The migratory movements within the framework of social and economic globalisation constitute another subject under debate today. Europe requires the flow of immigrants for its economic growth and for the renewal of its social structure. In particular, in Spain, immigration is particularly necessary, especially in intensive labour sectors such as tourism, which is of key importance for our economy. Furthermore, an appropriate work permit policy for highly qualified professionals will allow us to improve our capacity for innovation, something that is particularly critical when you take into account the voids in research and development in our country. One interesting example to be copied is the initiative implemented by Gordon Brown during his time as Chancellor of the former Labour government, whereby the United Kingdom opened up its employment market to all the graduates from the world´s leading business schools. This measure has strengthened British business centres as genuine talent magnets. However, in Spain, it is particularly difficult to hire highly qualified professionals from outside the European Union, something which frequently hinders the development of the management teams of our more global enterprises. Taking into account that we are one of the most attractive countries as a destination for senior European management, a measure such as that implanted by Brown would turn Spain into a genuine centre for attracting talent.

The best antidote against most of the challenges and diseases that affect the planet is good business activity. Innovation and the search for new business opportunities can offer a plausible solution for most of our problems and business schools are committed to training leaders and entrepreneurs that will find remedies for these problems. In our task, we have the support of the other players in society.

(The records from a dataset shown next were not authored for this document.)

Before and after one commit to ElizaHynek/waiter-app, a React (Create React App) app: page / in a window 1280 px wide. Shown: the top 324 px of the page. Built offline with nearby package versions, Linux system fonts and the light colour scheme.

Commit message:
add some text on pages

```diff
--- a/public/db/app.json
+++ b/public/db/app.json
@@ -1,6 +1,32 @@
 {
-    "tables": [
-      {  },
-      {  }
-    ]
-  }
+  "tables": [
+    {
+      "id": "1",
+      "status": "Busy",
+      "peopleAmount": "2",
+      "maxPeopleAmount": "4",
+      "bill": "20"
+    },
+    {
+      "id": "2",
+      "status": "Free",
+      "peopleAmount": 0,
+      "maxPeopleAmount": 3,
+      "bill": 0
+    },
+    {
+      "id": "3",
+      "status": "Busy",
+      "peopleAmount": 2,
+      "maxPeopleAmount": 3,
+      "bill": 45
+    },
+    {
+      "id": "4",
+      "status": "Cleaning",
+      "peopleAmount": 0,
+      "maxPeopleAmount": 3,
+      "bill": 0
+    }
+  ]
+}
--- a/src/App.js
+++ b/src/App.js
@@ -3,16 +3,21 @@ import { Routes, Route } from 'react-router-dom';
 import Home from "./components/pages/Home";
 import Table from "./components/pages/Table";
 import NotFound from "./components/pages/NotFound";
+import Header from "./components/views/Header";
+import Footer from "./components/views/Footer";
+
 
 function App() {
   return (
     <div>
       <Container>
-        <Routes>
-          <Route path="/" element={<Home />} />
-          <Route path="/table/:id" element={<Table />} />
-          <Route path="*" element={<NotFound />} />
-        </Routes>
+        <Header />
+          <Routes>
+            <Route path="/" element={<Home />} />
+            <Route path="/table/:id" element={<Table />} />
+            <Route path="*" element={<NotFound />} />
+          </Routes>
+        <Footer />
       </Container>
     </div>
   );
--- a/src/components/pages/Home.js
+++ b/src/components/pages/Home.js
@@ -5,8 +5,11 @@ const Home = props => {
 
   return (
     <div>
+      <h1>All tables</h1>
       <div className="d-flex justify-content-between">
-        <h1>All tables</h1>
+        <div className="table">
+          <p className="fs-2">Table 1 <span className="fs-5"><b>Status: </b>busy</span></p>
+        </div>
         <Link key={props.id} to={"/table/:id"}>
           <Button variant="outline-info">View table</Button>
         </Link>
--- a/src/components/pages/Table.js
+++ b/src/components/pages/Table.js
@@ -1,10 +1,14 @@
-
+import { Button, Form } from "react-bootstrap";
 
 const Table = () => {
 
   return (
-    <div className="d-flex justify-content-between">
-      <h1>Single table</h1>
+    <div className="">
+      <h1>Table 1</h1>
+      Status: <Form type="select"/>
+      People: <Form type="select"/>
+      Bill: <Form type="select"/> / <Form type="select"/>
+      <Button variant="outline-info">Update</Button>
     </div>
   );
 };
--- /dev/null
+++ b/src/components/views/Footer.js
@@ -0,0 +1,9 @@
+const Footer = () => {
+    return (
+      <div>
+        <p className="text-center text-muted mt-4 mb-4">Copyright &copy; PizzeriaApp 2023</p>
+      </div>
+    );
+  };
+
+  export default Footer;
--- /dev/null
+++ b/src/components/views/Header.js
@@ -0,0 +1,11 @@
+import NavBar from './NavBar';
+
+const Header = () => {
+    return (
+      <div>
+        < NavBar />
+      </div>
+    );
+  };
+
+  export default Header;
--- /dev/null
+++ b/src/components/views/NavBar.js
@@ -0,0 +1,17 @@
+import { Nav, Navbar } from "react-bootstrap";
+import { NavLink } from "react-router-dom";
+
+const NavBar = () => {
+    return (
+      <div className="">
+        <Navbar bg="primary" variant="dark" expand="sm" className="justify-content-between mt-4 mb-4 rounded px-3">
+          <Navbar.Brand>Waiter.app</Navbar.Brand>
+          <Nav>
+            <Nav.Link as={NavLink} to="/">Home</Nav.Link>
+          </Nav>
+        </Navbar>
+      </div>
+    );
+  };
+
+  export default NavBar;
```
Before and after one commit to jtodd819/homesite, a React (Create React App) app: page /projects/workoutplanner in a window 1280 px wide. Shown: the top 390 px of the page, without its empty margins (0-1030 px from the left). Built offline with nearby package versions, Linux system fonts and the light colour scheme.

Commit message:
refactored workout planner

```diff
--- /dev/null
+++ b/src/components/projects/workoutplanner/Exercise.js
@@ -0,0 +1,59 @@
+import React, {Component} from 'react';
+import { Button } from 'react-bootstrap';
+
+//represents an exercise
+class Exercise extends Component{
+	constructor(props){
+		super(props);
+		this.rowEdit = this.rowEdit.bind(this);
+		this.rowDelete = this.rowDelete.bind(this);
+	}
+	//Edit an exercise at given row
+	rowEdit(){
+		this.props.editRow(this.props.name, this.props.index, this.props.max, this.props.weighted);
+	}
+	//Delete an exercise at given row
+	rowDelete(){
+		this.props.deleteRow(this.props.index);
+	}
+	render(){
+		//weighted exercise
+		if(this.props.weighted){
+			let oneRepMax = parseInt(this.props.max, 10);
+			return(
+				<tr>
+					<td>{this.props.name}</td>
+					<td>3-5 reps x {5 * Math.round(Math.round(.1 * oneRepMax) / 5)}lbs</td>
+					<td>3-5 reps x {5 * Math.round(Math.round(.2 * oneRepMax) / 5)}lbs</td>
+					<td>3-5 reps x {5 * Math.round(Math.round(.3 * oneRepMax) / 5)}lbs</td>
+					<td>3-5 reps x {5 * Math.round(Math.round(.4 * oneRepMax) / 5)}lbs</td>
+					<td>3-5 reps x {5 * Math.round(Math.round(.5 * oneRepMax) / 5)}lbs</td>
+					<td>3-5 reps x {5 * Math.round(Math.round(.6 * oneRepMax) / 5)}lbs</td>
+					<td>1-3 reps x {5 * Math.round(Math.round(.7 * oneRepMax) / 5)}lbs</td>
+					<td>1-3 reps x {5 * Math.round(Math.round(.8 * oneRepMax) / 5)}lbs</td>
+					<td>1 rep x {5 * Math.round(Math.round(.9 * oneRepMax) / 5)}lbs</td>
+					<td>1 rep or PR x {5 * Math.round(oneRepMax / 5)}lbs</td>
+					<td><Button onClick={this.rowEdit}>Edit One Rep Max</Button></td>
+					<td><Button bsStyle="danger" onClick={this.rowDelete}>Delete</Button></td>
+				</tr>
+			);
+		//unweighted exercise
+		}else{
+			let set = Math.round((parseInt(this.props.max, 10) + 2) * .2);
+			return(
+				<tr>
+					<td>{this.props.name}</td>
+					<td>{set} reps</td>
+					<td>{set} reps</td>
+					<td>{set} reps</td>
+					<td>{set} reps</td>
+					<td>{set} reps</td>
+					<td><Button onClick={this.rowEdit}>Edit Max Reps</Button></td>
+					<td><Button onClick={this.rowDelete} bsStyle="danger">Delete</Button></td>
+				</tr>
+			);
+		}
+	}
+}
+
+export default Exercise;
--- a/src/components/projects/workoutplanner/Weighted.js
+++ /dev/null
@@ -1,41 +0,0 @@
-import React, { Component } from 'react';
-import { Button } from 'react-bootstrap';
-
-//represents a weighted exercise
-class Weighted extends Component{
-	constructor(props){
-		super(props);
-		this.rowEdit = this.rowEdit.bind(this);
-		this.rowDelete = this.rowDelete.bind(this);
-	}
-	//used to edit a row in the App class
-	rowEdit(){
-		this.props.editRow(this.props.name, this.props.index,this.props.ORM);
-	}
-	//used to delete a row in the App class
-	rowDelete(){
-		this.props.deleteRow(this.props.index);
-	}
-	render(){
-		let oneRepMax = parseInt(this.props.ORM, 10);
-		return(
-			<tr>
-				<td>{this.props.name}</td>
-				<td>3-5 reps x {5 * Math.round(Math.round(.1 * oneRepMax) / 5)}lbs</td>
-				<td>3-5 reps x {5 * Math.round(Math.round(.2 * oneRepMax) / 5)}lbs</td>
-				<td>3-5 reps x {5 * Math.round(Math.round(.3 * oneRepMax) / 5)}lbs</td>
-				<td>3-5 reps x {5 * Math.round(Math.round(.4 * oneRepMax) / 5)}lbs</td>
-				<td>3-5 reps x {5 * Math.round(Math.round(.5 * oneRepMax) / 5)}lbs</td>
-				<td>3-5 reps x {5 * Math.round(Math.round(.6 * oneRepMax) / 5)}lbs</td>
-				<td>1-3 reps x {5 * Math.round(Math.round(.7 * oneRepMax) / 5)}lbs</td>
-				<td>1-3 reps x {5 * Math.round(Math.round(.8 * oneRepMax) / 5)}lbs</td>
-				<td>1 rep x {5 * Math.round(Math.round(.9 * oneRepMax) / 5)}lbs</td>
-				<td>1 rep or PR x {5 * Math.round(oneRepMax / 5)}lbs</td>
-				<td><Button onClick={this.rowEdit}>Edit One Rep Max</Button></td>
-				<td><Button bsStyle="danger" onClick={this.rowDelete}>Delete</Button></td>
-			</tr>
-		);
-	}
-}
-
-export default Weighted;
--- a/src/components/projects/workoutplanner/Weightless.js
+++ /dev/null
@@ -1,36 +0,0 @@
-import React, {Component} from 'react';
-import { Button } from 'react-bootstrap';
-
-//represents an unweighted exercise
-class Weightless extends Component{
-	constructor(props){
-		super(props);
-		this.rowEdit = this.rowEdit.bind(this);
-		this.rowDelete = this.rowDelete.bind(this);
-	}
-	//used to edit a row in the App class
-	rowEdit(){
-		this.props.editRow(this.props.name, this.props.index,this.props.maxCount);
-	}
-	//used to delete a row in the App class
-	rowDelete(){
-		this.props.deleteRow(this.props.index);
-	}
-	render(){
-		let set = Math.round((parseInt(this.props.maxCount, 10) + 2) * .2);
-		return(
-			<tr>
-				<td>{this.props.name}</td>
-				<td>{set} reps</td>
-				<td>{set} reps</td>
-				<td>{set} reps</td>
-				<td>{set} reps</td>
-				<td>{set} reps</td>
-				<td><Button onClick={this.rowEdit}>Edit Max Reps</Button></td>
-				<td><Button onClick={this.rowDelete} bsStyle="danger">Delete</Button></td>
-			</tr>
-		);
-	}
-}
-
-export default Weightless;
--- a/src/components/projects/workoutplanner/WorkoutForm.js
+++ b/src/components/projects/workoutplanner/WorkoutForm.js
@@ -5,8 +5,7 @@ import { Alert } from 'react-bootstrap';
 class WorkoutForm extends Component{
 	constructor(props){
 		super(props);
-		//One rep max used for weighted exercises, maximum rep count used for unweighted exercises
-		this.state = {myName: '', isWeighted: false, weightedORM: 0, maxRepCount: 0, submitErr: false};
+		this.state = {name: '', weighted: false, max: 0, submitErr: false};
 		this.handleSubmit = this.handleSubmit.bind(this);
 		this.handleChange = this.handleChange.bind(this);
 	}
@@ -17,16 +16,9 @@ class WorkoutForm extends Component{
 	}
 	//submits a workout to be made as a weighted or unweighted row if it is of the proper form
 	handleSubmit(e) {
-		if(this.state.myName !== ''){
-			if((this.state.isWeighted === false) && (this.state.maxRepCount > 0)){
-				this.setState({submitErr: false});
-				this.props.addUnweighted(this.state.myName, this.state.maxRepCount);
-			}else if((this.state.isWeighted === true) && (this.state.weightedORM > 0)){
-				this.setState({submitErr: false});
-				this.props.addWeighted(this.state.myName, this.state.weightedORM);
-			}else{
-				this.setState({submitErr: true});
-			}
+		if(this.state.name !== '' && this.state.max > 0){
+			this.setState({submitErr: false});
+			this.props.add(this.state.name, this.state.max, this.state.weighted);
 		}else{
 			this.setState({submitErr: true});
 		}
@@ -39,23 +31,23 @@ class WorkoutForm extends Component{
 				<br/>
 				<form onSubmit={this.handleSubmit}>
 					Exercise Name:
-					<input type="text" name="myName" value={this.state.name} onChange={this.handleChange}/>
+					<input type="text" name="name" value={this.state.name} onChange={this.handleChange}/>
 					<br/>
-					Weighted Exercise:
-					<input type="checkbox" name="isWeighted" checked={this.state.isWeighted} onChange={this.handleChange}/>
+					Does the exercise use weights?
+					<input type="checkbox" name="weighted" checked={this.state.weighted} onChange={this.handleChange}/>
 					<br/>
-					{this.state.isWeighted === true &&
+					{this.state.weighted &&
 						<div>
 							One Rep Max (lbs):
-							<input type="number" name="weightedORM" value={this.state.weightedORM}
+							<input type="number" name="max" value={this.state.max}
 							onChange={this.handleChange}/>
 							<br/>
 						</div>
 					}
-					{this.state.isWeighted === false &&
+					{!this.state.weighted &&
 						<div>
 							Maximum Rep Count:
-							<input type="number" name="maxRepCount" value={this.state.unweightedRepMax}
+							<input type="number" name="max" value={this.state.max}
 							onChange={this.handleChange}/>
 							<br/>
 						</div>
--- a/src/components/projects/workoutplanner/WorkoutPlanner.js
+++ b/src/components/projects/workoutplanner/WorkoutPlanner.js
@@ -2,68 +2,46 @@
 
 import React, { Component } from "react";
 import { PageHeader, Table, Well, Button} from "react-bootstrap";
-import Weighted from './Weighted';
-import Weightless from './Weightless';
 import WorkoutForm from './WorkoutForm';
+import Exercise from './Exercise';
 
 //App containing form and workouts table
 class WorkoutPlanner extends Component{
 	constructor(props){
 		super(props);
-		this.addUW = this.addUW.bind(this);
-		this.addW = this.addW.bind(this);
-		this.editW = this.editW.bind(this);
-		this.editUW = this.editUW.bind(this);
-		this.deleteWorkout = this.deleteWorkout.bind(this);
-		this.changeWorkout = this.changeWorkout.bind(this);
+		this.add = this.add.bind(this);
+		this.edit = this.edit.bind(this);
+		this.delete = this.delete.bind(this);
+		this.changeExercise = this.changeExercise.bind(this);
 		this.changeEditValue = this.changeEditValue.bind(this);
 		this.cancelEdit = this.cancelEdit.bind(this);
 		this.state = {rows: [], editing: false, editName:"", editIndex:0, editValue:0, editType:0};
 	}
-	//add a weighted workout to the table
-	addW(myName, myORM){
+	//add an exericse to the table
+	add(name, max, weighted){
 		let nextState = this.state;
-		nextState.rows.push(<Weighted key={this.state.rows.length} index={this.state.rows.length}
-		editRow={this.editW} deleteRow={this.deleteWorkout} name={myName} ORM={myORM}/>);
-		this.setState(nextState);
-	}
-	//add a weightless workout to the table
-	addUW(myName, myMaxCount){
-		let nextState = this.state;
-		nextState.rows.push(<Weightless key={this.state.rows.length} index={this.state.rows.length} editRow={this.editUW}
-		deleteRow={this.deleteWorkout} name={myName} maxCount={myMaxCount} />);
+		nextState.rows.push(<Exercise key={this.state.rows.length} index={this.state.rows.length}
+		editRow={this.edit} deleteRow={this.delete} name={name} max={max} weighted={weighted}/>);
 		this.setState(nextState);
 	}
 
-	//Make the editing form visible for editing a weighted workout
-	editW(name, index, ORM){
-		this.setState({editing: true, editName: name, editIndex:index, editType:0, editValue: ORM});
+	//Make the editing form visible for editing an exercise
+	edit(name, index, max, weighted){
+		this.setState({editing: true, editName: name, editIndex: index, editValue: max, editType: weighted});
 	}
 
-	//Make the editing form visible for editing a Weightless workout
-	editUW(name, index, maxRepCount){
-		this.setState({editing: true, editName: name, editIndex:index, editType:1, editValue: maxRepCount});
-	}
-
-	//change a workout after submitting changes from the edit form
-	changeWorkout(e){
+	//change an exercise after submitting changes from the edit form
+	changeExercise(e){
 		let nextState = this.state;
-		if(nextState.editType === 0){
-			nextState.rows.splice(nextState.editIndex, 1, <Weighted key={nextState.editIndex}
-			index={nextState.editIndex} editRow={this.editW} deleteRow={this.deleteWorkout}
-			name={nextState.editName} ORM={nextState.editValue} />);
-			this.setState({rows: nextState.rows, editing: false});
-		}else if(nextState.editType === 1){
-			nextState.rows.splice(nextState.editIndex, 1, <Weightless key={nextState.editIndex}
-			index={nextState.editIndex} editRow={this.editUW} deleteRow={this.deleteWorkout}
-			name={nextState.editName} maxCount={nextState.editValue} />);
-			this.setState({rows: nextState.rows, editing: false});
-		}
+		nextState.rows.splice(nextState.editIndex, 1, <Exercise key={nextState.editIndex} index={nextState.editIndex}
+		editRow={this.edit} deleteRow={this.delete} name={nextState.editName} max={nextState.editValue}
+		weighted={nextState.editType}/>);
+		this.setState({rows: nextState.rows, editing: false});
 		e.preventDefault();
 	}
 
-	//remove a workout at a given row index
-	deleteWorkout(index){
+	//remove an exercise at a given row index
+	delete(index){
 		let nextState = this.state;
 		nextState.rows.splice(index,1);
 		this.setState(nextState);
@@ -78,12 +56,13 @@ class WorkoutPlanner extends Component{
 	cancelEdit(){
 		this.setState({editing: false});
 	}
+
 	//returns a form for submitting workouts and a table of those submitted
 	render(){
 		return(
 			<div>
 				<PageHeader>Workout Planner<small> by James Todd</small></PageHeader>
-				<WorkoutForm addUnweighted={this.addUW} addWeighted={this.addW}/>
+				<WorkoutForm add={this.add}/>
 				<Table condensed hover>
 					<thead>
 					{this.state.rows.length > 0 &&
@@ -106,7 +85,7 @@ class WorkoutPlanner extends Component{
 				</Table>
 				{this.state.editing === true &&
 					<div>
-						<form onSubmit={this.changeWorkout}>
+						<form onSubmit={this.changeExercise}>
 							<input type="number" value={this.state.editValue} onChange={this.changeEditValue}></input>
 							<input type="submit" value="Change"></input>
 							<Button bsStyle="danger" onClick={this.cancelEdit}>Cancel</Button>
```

This article was published in the monthly IE academic newsletter IE Focus. To see the originally published article please click here.